===== Records shown

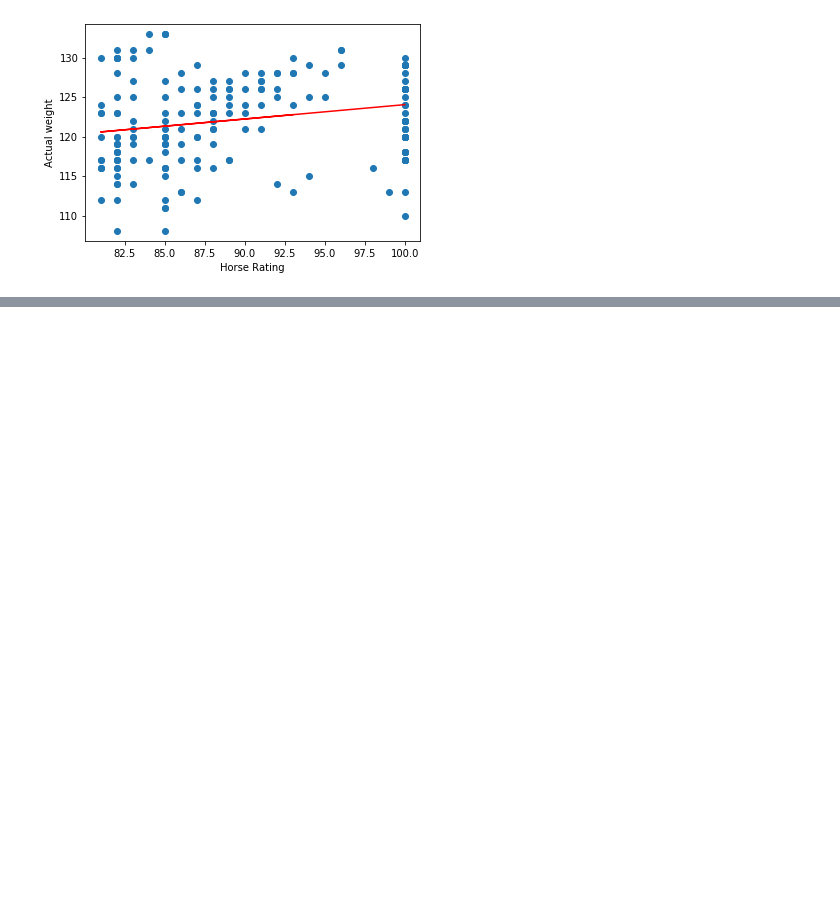
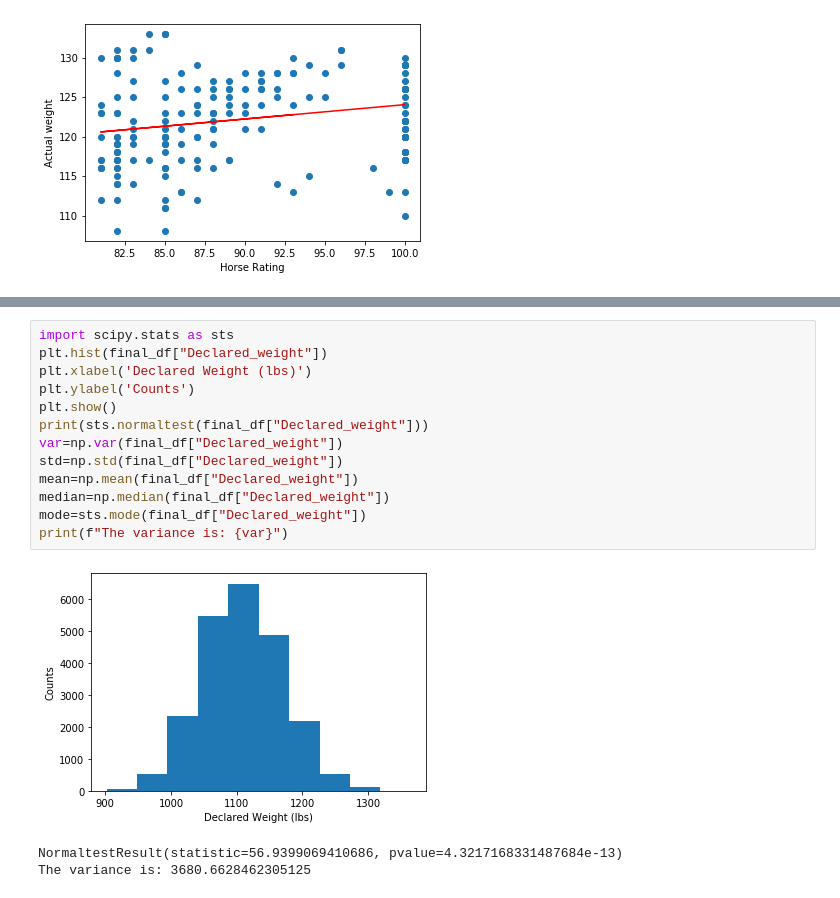
Before and after one commit to Mariovmtz/BootCamp_Project_1, a Jupyter notebook: horse_racing.ipynb, the cells around one changed output, grey strips where cells are left out. Drawn from its saved outputs; the diff is of its cells as text; blank space fills up the shorter version.

```diff
--- a/horse_racing.ipynb
+++ b/horse_racing.ipynb
@@ -292,0 +414,17 @@ SpecificationError: nested renamer is not supported
+# %%
+import scipy.stats as sts
+plt.hist(final_df["Declared_weight"])
+plt.xlabel('Declared Weight (lbs)')
+plt.ylabel('Counts')
+plt.show()
+print(sts.normaltest(final_df["Declared_weight"]))
+var=np.var(final_df["Declared_weight"])
+std=np.std(final_df["Declared_weight"])
+mean=np.mean(final_df["Declared_weight"])
+median=np.median(final_df["Declared_weight"])
+mode=sts.mode(final_df["Declared_weight"])
+print(f"The variance is: {var}")
+# %% [output]
+[figure, added]
+NormaltestResult(statistic=56.9399069410686, pvalue=4.3217168331487684e-13)
+The variance is: 3680.6628462305125
```
Also changed, not shown: parts of 52 cells of this notebook.
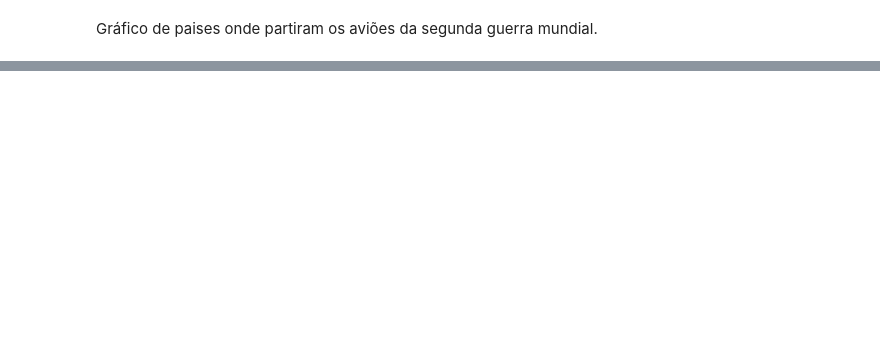
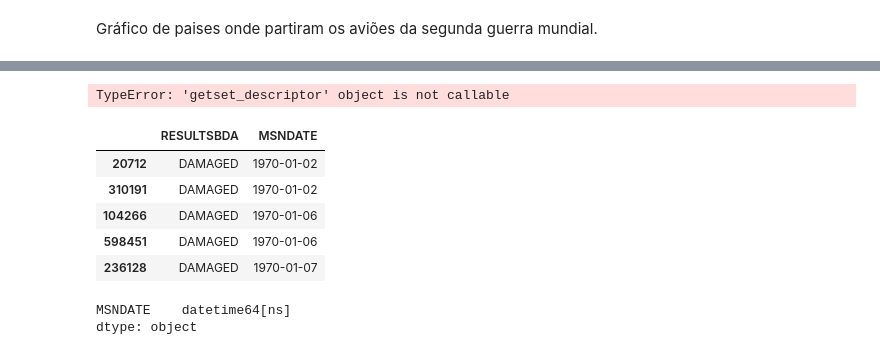
Before and after one commit to felipeferraz14/vietnam-war-bombing-operations, a Jupyter notebook: vietnam_war_operation.ipynb, the cells around one changed output, grey strips where cells are left out. Drawn from its saved outputs; the diff is of its cells as text; code cells hidden in the pictures; blank space fills up the shorter version.

```diff
--- a/vietnam_war_operation.ipynb
+++ b/vietnam_war_operation.ipynb
@@ -130,0 +116,4 @@ dfDateWar[dfDateWar['RESULTSBDA']=='DAMAGE']
+# %%
+dfDateWarNew = dfDateWar[dfDateWar['RESULTSBDA'] =='DAMAGED']
+# %%
+dfDateWarNewW = dfDateWarNew.sort_values('MSNDATE')
@@ -130,0 +124,13 @@ dfDateWar[dfDateWar['RESULTSBDA']=='DAMAGE']
+# %%
+datetime.year(dfnewdate['MSNDATE'])
+# %% [output]
+TypeError: 'getset_descriptor' object is not callable
+# %%
+dfDateWarNewW.head(5)
+# %% [output]
+|  | RESULTSBDA | MSNDATE |
+| 20712 | DAMAGED | 1970-01-02 |
+| 310191 | DAMAGED | 1970-01-02 |
+| 104266 | DAMAGED | 1970-01-06 |
+| 598451 | DAMAGED | 1970-01-06 |
+| 236128 | DAMAGED | 1970-01-07 |
@@ -130,0 +139,5 @@ dfDateWar[dfDateWar['RESULTSBDA']=='DAMAGE']
+# %%
+dfnewdate.dtypes
+# %% [output]
+MSNDATE    datetime64[ns]
+dtype: object
```
Also changed, not shown: parts of 10 cells of this notebook.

==========

> _About this task_
Read the records above. Show each line that has the string "cells".

> _Exercise response_
Before and after one commit to Mariovmtz/BootCamp_Project_1, a Jupyter notebook: horse_racing.ipynb, the cells around one changed output, grey strips where cells are left out. Drawn from its saved outputs; the diff is of its cells as text; blank space fills up the shorter version.
Also changed, not shown: parts of 52 cells of this notebook.
Before and after one commit to felipeferraz14/vietnam-war-bombing-operations, a Jupyter notebook: vietnam_war_operation.ipynb, the cells around one changed output, grey strips where cells are left out. Drawn from its saved outputs; the diff is of its cells as text; code cells hidden in the pictures; blank space fills up the shorter version.
Also changed, not shown: parts of 10 cells of this notebook.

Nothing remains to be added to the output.